An elegant sun catch at an outdoor café. An elegant sun catch at an outdoor café. Photo by Robert Brown.

After a long cold winter it can feel wonderful to get outside and enjoy some spring weather. Want spring to arrive a little earlier in your backyard? The secret is to think about how your yard affects heat flowing to and from your body. If you’re in a location where you’re losing more energy than you’re receiving you’ll feel cold. But there are ways to design your backyard so that it provides a balance of the incoming and outgoing energy. There are three ways to add heat to your body when you’re outdoors—work harder to warm up from the inside, move into the sun, or move near a warm surface. There are also three ways to lose heat—move into the wind, wet your skin, or move near a cool surface.
Island Press Figure 1 A windbreak in a naturalistic garden. Photo by Robert Brown.
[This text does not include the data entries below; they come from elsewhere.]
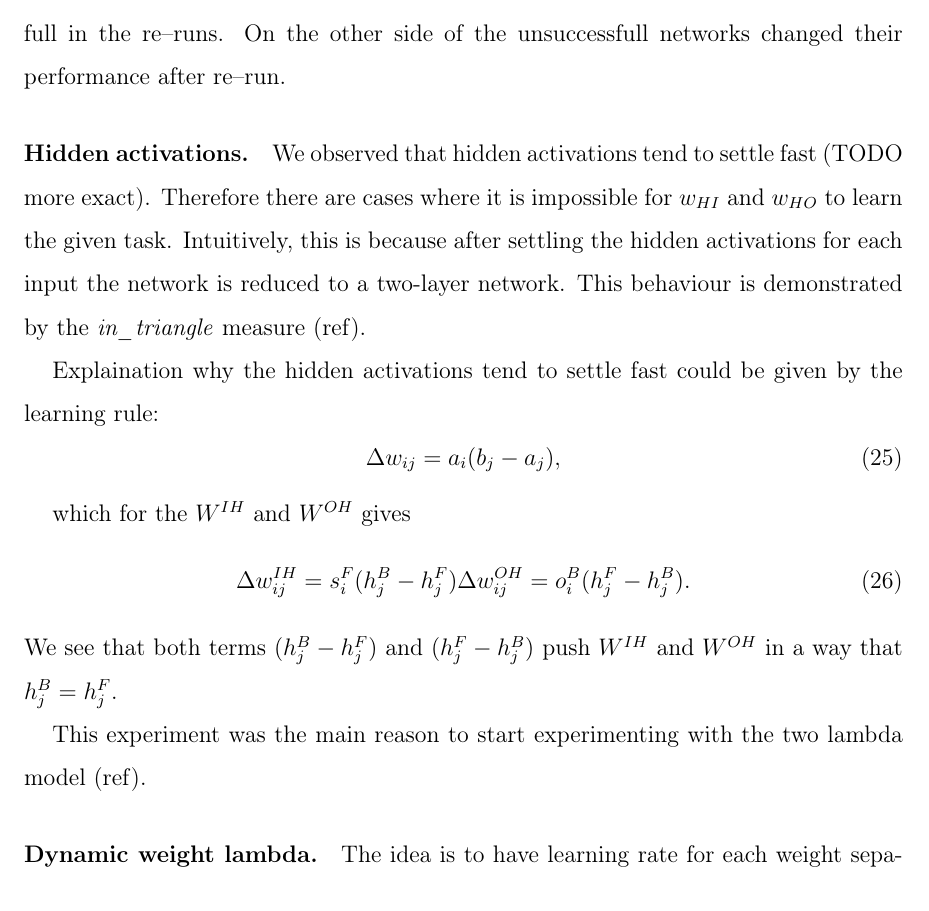
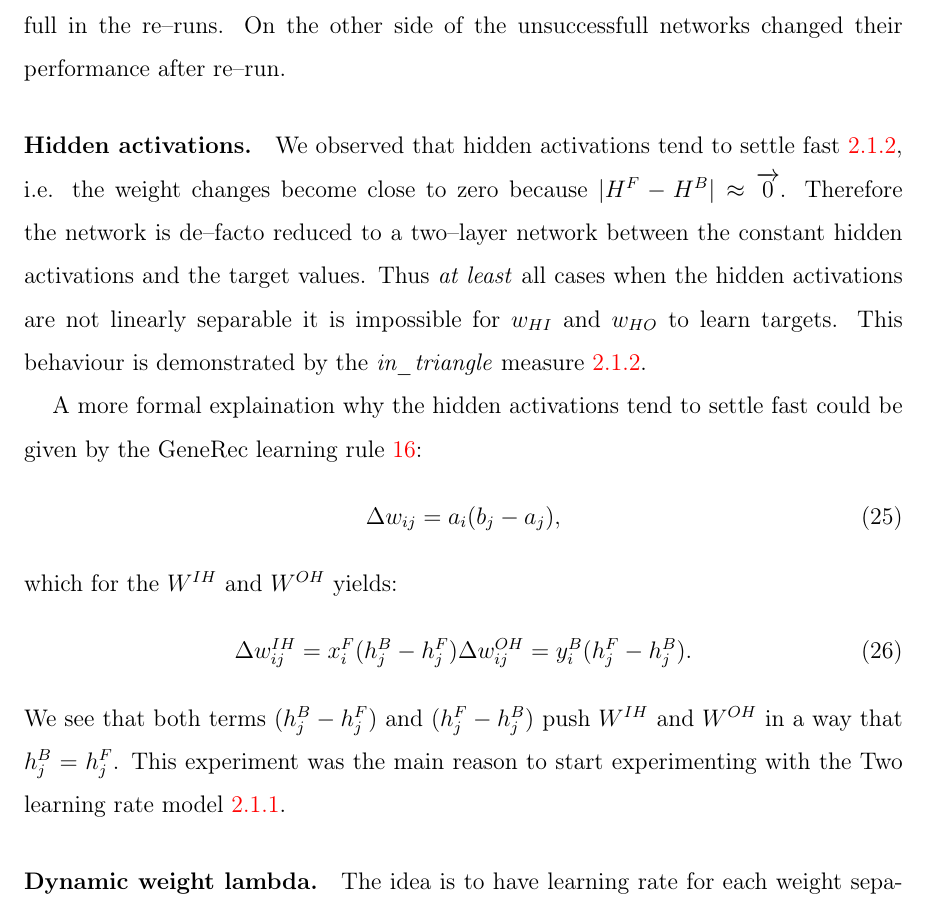
Before and after one commit to Petrzlen/master_thesis, a LaTeX document (text/main.tex, which reads text/our-other.tex): part of page 30 of 47, cut so that both start at the same text. Compiled offline with pdfLaTeX.

Commit message:
Rewriting hidden activations

```diff
--- a/text/our-other.tex
+++ b/text/our-other.tex
@@ -48,22 +48,18 @@ We see that the networks which were successfull in the first run remained succes
 \paragraph{Hidden activations.}
 \label{sec:our-hidden-activation}
 
-We observed that hidden activations tend to settle fast (TODO more exact). Therefore there are cases where it is impossible for $w_{HI}$ and $w_{HO}$ to learn the given task. Intuitively, this is because after settling the hidden activations for each input the network is reduced to a two-layer network. This behaviour is demonstrated by the \emph{in\_triangle} measure (ref).
+We observed that hidden activations tend to settle fast \ref{sec:our-candidates}, i.e. the weight changes become close to zero because $|H^F - H^B| \approx \overrightarrow{0}$. Therefore the network is de--facto reduced to a two--layer network between the constant hidden activations and the target values. Thus \emph{at least} all cases when the hidden activations are not linearly separable it is impossible for $w_{HI}$ and $w_{HO}$ to learn targets. This behaviour is demonstrated by the \emph{in\_triangle} measure \ref{sec:our-in-triangle}.
 
-Explaination why the hidden activations tend to settle fast could be given by the learning rule:
+A more formal explaination why the hidden activations tend to settle fast could be given by the GeneRec learning rule \ref{eq:models-generec-learning-rule}:
 \begin{equation}
-\Delta w_{ij} = a_i(b_j - a_j),
-%TODO correct label / ref
+  \Delta w_{ij} = a_i(b_j - a_j),
 \end{equation}
-
-which for the $W^{IH}$ and $W^{OH}$ gives
+which for the $W^{IH}$ and $W^{OH}$ yields:
 \begin{equation}
-\Delta w_{ij}^{IH} = s^F_i(h^B_j - h^F_j) \\
-\Delta w_{ij}^{OH} = o^B_i(h^F_j - h^B_j).
+  \Delta w_{ij}^{IH} = x^F_i(h^B_j - h^F_j) \\
+  \Delta w_{ij}^{OH} = y^B_i(h^F_j - h^B_j).
 \end{equation}
-We see that both terms $(h^B_j - h^F_j)$ and $(h^F_j - h^B_j)$ push $W^{IH}$ and $W^{OH}$ in a way that $h^B_j = h^F_j$.
-
-This experiment was the main reason to start experimenting with the two lambda model (ref).
+We see that both terms $(h^B_j - h^F_j)$ and $(h^F_j - h^B_j)$ push $W^{IH}$ and $W^{OH}$ in a way that $h^B_j = h^F_j$. This experiment was the main reason to start experimenting with the Two learning rate model \ref{sec:our-two-lambdas}.
 
 %==========================================================
 %\paragraph{Dropout}
```
Also changed, not shown: text/our-candidates.tex (+1 -1 lines).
In early spring you’ll want to maximize the additions and minimize the losses. There are many ways that this can be done but as an example think about a sunny but breezy spring day when the air temperature is hovering near freezing. It might look beautiful outside, but in reality it would feel very cold. But not if you have a sun-catch. It’s easy to design—start by selecting a place that is open to the south so the sun can stream in during the middle of the day. Next put a windbreak on the westerly side of the space. Your local conditions might vary somewhat, but across much of the U.S. and Canada the winds on sunny spring days blow from the westerly directions. Slow this wind and reduce the cooling. And finally, try to add a dark-colored south-facing wall on the north side of the space so that it can become heated by the sun. A bench set against this wall will be a wonderful warm place to sit on cool spring days.
Island Press Figure 2 A modern style garden's windbreak. Photo by Robert Brown.

All the details can be selected to match your design style as long as the basic pattern is met. I call this the critical component design approach in my book Design with Microclimate. For example, in a naturalistic garden, like that pictured above, you could use vegetation or your house as the windbreak and a wooden fence as the south-facing wall. And in a modern style garden, like the one pictured here, the walls could be covered in vines. The same principles can be applied to a larger area as well. The elegantly simple design of the outdoor café in the picture at the top of this post creates a very pleasant sun catch in which to linger and sip a leisurely espresso. You’ll enjoy the warmth of your sun-catch every spring and as a bonus it’ll also provide a warm retreat on cool fall days.